Document Type

Article

Publication Date

March 2007

Comments

This article has been peer reviewed. It was published in Family Medicine 39(3):171-177, March 2007, available on the publisher's site at http://www.stfm.org/fmhub/fm2007/toc.cfm?xmlFileName=fammedvol39issue3.xml. Copyright by The Society of Teachers of Family Medicine; reproduced in the Jefferson Digital Commons by permission.

Abstract

BACKGROUND AND OBJECTIVES: Family medicine faces declining student interest and funding. Predoctoral directors will help lead efforts to overcome these challenges. Academic success will be important for predoctoral directors to be effective leaders in academic health centers. We therefore sought to describe predoctoral directors and factors associated with their academic success.

METHODS: We carried out a cross-sectional survey of all family medicine predoctoral directors at US allopathic medical schools using a Web-based questionnaire. The response rate was 82%. We measured academic success using a variable combining rank and tenure status. We used bivariate analysis and multiple linear regression analysis to identify factors associated with academic success.

RESULTS: The mean age of predoctoral directors is 47, and 45% are women. Forty-two percent are assistant professors, 36% associate professors, 20% full professors, and 33% are on a tenure track. Sixty-four percent of predoctoral programs receive Title VII funding, and 63% of predoctoral directors believe that loss of Title VII funding will adversely affect student education. Factors associated with academic success include years since residency, total publications, years as predoctoral director, male gender, state funding for predoctoral family medicine programs, and participation in an academic fellowship. Involvement in educational research was associated with number of publications.

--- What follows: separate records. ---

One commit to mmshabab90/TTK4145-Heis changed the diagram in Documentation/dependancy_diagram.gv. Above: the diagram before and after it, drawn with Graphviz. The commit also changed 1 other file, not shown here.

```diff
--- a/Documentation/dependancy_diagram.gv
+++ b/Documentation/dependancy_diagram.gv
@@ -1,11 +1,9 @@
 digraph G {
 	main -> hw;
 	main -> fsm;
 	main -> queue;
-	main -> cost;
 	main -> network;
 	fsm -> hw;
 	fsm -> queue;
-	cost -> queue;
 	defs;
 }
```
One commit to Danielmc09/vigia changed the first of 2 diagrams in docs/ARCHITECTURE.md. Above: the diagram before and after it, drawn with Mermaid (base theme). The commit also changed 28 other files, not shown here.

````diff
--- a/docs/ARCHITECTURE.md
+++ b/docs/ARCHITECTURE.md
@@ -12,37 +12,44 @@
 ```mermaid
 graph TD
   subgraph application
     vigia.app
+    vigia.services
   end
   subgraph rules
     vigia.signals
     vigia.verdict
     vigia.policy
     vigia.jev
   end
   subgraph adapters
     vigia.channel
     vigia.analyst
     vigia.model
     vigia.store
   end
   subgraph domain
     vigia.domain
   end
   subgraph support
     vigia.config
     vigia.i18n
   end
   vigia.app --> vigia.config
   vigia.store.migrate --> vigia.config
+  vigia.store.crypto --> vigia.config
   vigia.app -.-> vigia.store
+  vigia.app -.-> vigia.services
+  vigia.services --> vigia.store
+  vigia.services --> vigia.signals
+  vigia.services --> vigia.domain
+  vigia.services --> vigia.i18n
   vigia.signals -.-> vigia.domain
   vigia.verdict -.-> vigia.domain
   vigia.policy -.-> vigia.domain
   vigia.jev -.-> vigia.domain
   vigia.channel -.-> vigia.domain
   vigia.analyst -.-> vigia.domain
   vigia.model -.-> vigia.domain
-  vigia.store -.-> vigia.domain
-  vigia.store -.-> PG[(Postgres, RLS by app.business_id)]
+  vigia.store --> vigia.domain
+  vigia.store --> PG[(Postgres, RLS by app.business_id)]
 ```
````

CONCLUSIONS: Providing predoctoral directors with the skills and support needed to study their educational undertakings and publish their findings may help them achieve academic success. Medical educators must assess the effects of loss of Title VII funding on predoctoral education while seeking new sources of funding.